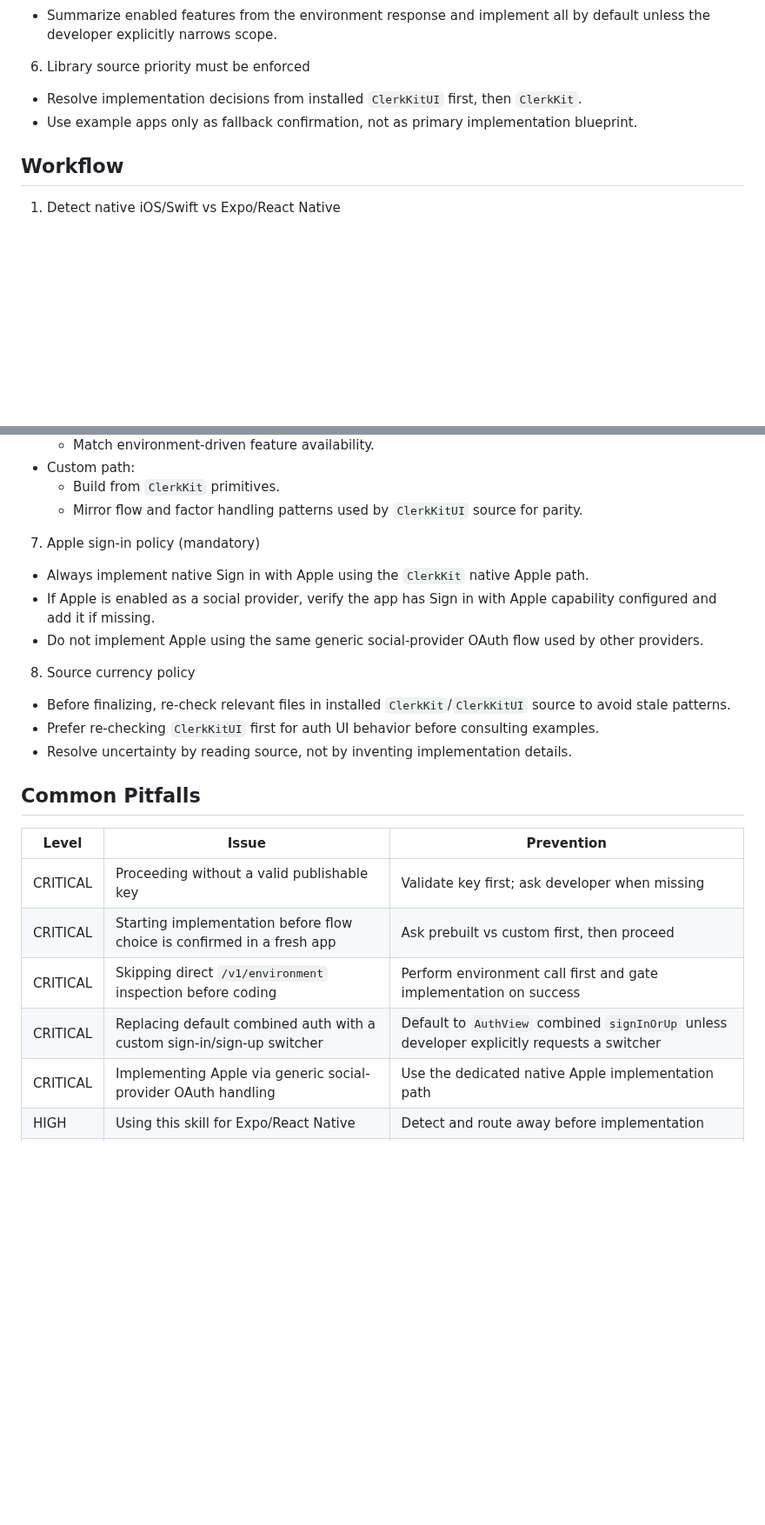
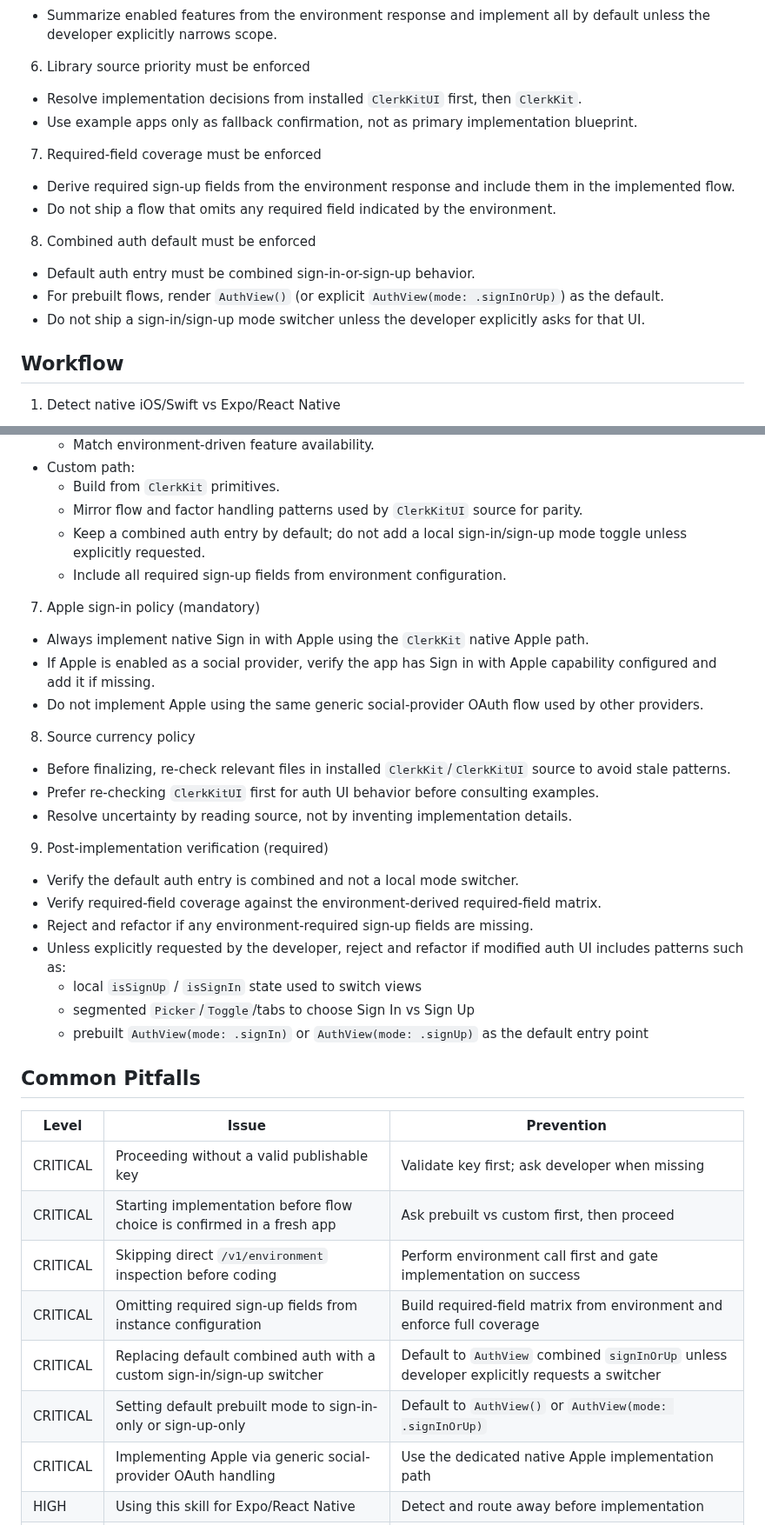
Before and after one commit to clerk/skills, a Markdown page: skills/swift/SKILL.md, 2 parts joined by grey strips. Shown at 87% size. GitHub-like rendering; blank space fills up the shorter version.

Commit message:
Ensure Swift skill builds combined

```diff
--- a/skills/swift/SKILL.md
+++ b/skills/swift/SKILL.md
@@ -111,6 +112,15 @@ Source priority rules:
 - Resolve implementation decisions from installed `ClerkKitUI` first, then `ClerkKit`.
 - Use example apps only as fallback confirmation, not as primary implementation blueprint.
 
+7. Required-field coverage must be enforced
+- Derive required sign-up fields from the environment response and include them in the implemented flow.
+- Do not ship a flow that omits any required field indicated by the environment.
+
+8. Combined auth default must be enforced
+- Default auth entry must be combined sign-in-or-sign-up behavior.
+- For prebuilt flows, render `AuthView()` (or explicit `AuthView(mode: .signInOrUp)`) as the default.
+- Do not ship a sign-in/sign-up mode switcher unless the developer explicitly asks for that UI.
+
 ## Workflow
 
 1. Detect native iOS/Swift vs Expo/React Native
@@ -147,6 +158,8 @@ Source priority rules:
 - Custom path:
   - Build from `ClerkKit` primitives.
   - Mirror flow and factor handling patterns used by `ClerkKitUI` source for parity.
+  - Keep a combined auth entry by default; do not add a local sign-in/sign-up mode toggle unless explicitly requested.
+  - Include all required sign-up fields from environment configuration.
 
 7. Apple sign-in policy (mandatory)
 - Always implement native Sign in with Apple using the `ClerkKit` native Apple path.
@@ -158,6 +171,15 @@ Source priority rules:
 - Prefer re-checking `ClerkKitUI` first for auth UI behavior before consulting examples.
 - Resolve uncertainty by reading source, not by inventing implementation details.
 
+9. Post-implementation verification (required)
+- Verify the default auth entry is combined and not a local mode switcher.
+- Verify required-field coverage against the environment-derived required-field matrix.
+- Reject and refactor if any environment-required sign-up fields are missing.
+- Unless explicitly requested by the developer, reject and refactor if modified auth UI includes patterns such as:
+  - local `isSignUp` / `isSignIn` state used to switch views
+  - segmented `Picker`/`Toggle`/tabs to choose Sign In vs Sign Up
+  - prebuilt `AuthView(mode: .signIn)` or `AuthView(mode: .signUp)` as the default entry point
+
 ## Common Pitfalls
 
 | Level | Issue | Prevention |
@@ -165,7 +187,9 @@ Source priority rules:
 | CRITICAL | Proceeding without a valid publishable key | Validate key first; ask developer when missing |
 | CRITICAL | Starting implementation before flow choice is confirmed in a fresh app | Ask prebuilt vs custom first, then proceed |
 | CRITICAL | Skipping direct `/v1/environment` inspection before coding | Perform environment call first and gate implementation on success |
+| CRITICAL | Omitting required sign-up fields from instance configuration | Build required-field matrix from environment and enforce full coverage |
 | CRITICAL | Replacing default combined auth with a custom sign-in/sign-up switcher | Default to `AuthView` combined `signInOrUp` unless developer explicitly requests a switcher |
+| CRITICAL | Setting default prebuilt mode to sign-in-only or sign-up-only | Default to `AuthView()` or `AuthView(mode: .signInOrUp)` |
 | CRITICAL | Implementing Apple via generic social-provider OAuth handling | Use the dedicated native Apple implementation path |
 | HIGH | Using this skill for Expo/React Native | Detect and route away before implementation |
 | HIGH | Adding wrong package products to targets | Use `ClerkKit` only for custom, add `ClerkKitUI` for prebuilt |
```
Also changed, not shown: other parts of skills/swift/SKILL.md (+2 -0 lines).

::::::::::

_Assignment_
Retype every entry exactly, but keep the pictures out of your copy.

_Result_
Before and after one commit to clerk/skills, a Markdown page: skills/swift/SKILL.md, 2 parts joined by grey strips. Shown at 87% size. GitHub-like rendering; blank space fills up the shorter version.

Commit message:
Ensure Swift skill builds combined

```diff
--- a/skills/swift/SKILL.md
+++ b/skills/swift/SKILL.md
@@ -111,6 +112,15 @@ Source priority rules:
 - Resolve implementation decisions from installed `ClerkKitUI` first, then `ClerkKit`.
 - Use example apps only as fallback confirmation, not as primary implementation blueprint.
 
+7. Required-field coverage must be enforced
+- Derive required sign-up fields from the environment response and include them in the implemented flow.
+- Do not ship a flow that omits any required field indicated by the environment.
+
+8. Combined auth default must be enforced
+- Default auth entry must be combined sign-in-or-sign-up behavior.
+- For prebuilt flows, render `AuthView()` (or explicit `AuthView(mode: .signInOrUp)`) as the default.
+- Do not ship a sign-in/sign-up mode switcher unless the developer explicitly asks for that UI.
+
 ## Workflow
 
 1. Detect native iOS/Swift vs Expo/React Native
@@ -147,6 +158,8 @@ Source priority rules:
 - Custom path:
   - Build from `ClerkKit` primitives.
   - Mirror flow and factor handling patterns used by `ClerkKitUI` source for parity.
+  - Keep a combined auth entry by default; do not add a local sign-in/sign-up mode toggle unless explicitly requested.
+  - Include all required sign-up fields from environment configuration.
 
 7. Apple sign-in policy (mandatory)
 - Always implement native Sign in with Apple using the `ClerkKit` native Apple path.
@@ -158,6 +171,15 @@ Source priority rules:
 - Prefer re-checking `ClerkKitUI` first for auth UI behavior before consulting examples.
 - Resolve uncertainty by reading source, not by inventing implementation details.
 
+9. Post-implementation verification (required)
+- Verify the default auth entry is combined and not a local mode switcher.
+- Verify required-field coverage against the environment-derived required-field matrix.
+- Reject and refactor if any environment-required sign-up fields are missing.
+- Unless explicitly requested by the developer, reject and refactor if modified auth UI includes patterns such as:
+  - local `isSignUp` / `isSignIn` state used to switch views
+  - segmented `Picker`/`Toggle`/tabs to choose Sign In vs Sign Up
+  - prebuilt `AuthView(mode: .signIn)` or `AuthView(mode: .signUp)` as the default entry point
+
 ## Common Pitfalls
 
 | Level | Issue | Prevention |
@@ -165,7 +187,9 @@ Source priority rules:
 | CRITICAL | Proceeding without a valid publishable key | Validate key first; ask developer when missing |
 | CRITICAL | Starting implementation before flow choice is confirmed in a fresh app | Ask prebuilt vs custom first, then proceed |
 | CRITICAL | Skipping direct `/v1/environment` inspection before coding | Perform environment call first and gate implementation on success |
+| CRITICAL | Omitting required sign-up fields from instance configuration | Build required-field matrix from environment and enforce full coverage |
 | CRITICAL | Replacing default combined auth with a custom sign-in/sign-up switcher | Default to `AuthView` combined `signInOrUp` unless developer explicitly requests a switcher |
+| CRITICAL | Setting default prebuilt mode to sign-in-only or sign-up-only | Default to `AuthView()` or `AuthView(mode: .signInOrUp)` |
 | CRITICAL | Implementing Apple via generic social-provider OAuth handling | Use the dedicated native Apple implementation path |
 | HIGH | Using this skill for Expo/React Native | Detect and route away before implementation |
 | HIGH | Adding wrong package products to targets | Use `ClerkKit` only for custom, add `ClerkKitUI` for prebuilt |
```
Also changed, not shown: other parts of skills/swift/SKILL.md (+2 -0 lines).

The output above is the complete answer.